**Your goal**
Return every record verbatim, omitting all pictures.

**Data records**
%%
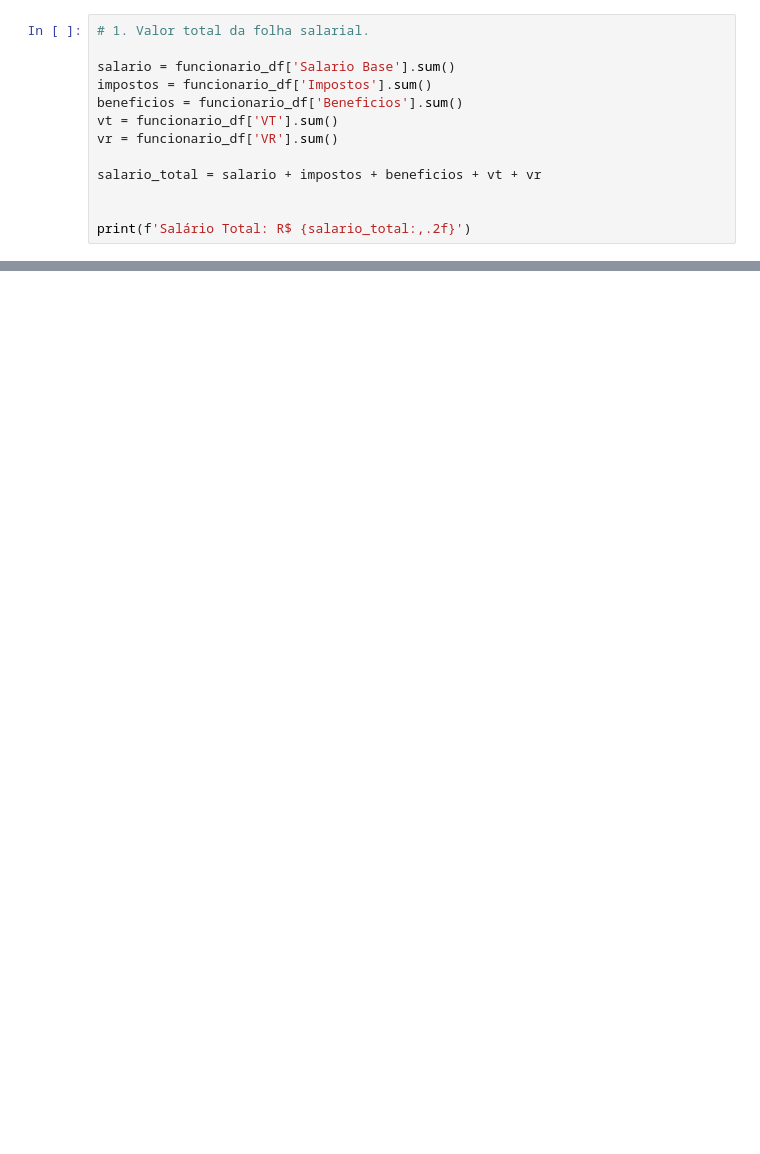
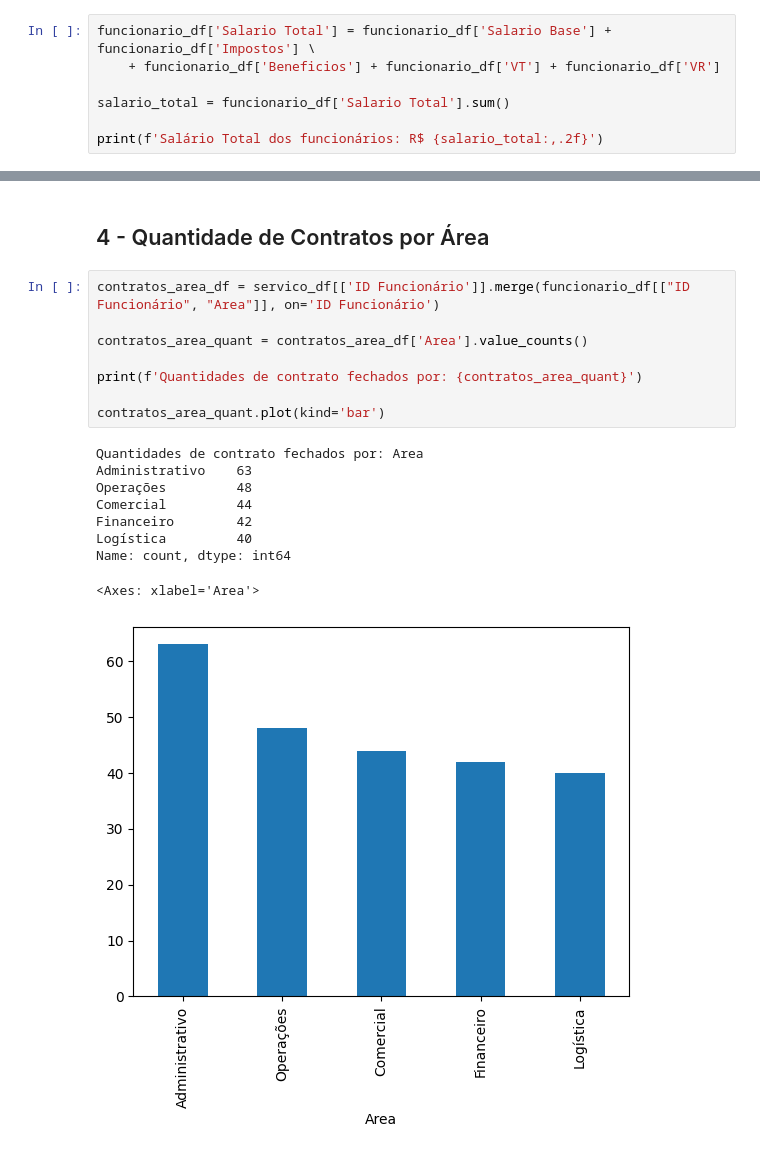
Before and after one commit to JulianoMarthins/Analise_Dados, a Jupyter notebook: Desafios/Exe_01.ipynb, the cells around one changed output, grey strips where cells are left out. Drawn from its saved outputs; the diff is of its cells as text; blank space fills up the shorter version.

```diff
--- a/Desafios/Exe_01.ipynb
+++ b/Desafios/Exe_01.ipynb
@@ -118,14 +105,8 @@ display(funcionario_df)
 # %%
-# 1. Valor total da folha salarial.
+funcionario_df['Salario Total'] = funcionario_df['Salario Base'] + funcionario_df['Impostos'] \
+    + funcionario_df['Beneficios'] + funcionario_df['VT'] + funcionario_df['VR']
 
-salario = funcionario_df['Salario Base'].sum()
-impostos = funcionario_df['Impostos'].sum()
-beneficios = funcionario_df['Beneficios'].sum()
-vt = funcionario_df['VT'].sum()
-vr = funcionario_df['VR'].sum()
+salario_total = funcionario_df['Salario Total'].sum()
 
-salario_total = salario + impostos + beneficios + vt + vr
-
-
-print(f'Salário Total: R$ {salario_total:,.2f}')
+print(f'Salário Total dos funcionários: R$ {salario_total:,.2f}')
 # %% [output]
@@ -165,0 +138,20 @@ Faturamento: R$ 1,319,494,826.78
+# %% [markdown]
+## 4 - Quantidade de Contratos por Área
+# %%
+contratos_area_df = servico_df[['ID Funcionário']].merge(funcionario_df[["ID Funcionário", "Area"]], on='ID Funcionário')
+
+contratos_area_quant = contratos_area_df['Area'].value_counts()
+
+print(f'Quantidades de contrato fechados por: {contratos_area_quant}')
+
+contratos_area_quant.plot(kind='bar')
+# %% [output]
+Quantidades de contrato fechados por: Area
+Administrativo    63
+Operações         48
+Comercial         44
+Financeiro        42
+Logística         40
+Name: count, dtype: int64
+<Axes: xlabel='Area'>
+[figure, added]
```
Also changed, not shown: parts of 18 cells of this notebook.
%%
**Written answer**
Before and after one commit to JulianoMarthins/Analise_Dados, a Jupyter notebook: Desafios/Exe_01.ipynb, the cells around one changed output, grey strips where cells are left out. Drawn from its saved outputs; the diff is of its cells as text; blank space fills up the shorter version.

```diff
--- a/Desafios/Exe_01.ipynb
+++ b/Desafios/Exe_01.ipynb
@@ -118,14 +105,8 @@ display(funcionario_df)
 # %%
-# 1. Valor total da folha salarial.
+funcionario_df['Salario Total'] = funcionario_df['Salario Base'] + funcionario_df['Impostos'] \
+    + funcionario_df['Beneficios'] + funcionario_df['VT'] + funcionario_df['VR']
 
-salario = funcionario_df['Salario Base'].sum()
-impostos = funcionario_df['Impostos'].sum()
-beneficios = funcionario_df['Beneficios'].sum()
-vt = funcionario_df['VT'].sum()
-vr = funcionario_df['VR'].sum()
+salario_total = funcionario_df['Salario Total'].sum()
 
-salario_total = salario + impostos + beneficios + vt + vr
-
-
-print(f'Salário Total: R$ {salario_total:,.2f}')
+print(f'Salário Total dos funcionários: R$ {salario_total:,.2f}')
 # %% [output]
@@ -165,0 +138,20 @@ Faturamento: R$ 1,319,494,826.78
+# %% [markdown]
+## 4 - Quantidade de Contratos por Área
+# %%
+contratos_area_df = servico_df[['ID Funcionário']].merge(funcionario_df[["ID Funcionário", "Area"]], on='ID Funcionário')
+
+contratos_area_quant = contratos_area_df['Area'].value_counts()
+
+print(f'Quantidades de contrato fechados por: {contratos_area_quant}')
+
+contratos_area_quant.plot(kind='bar')
+# %% [output]
+Quantidades de contrato fechados por: Area
+Administrativo    63
+Operações         48
+Comercial         44
+Financeiro        42
+Logística         40
+Name: count, dtype: int64
+<Axes: xlabel='Area'>
+[figure, added]
```
Also changed, not shown: parts of 18 cells of this notebook.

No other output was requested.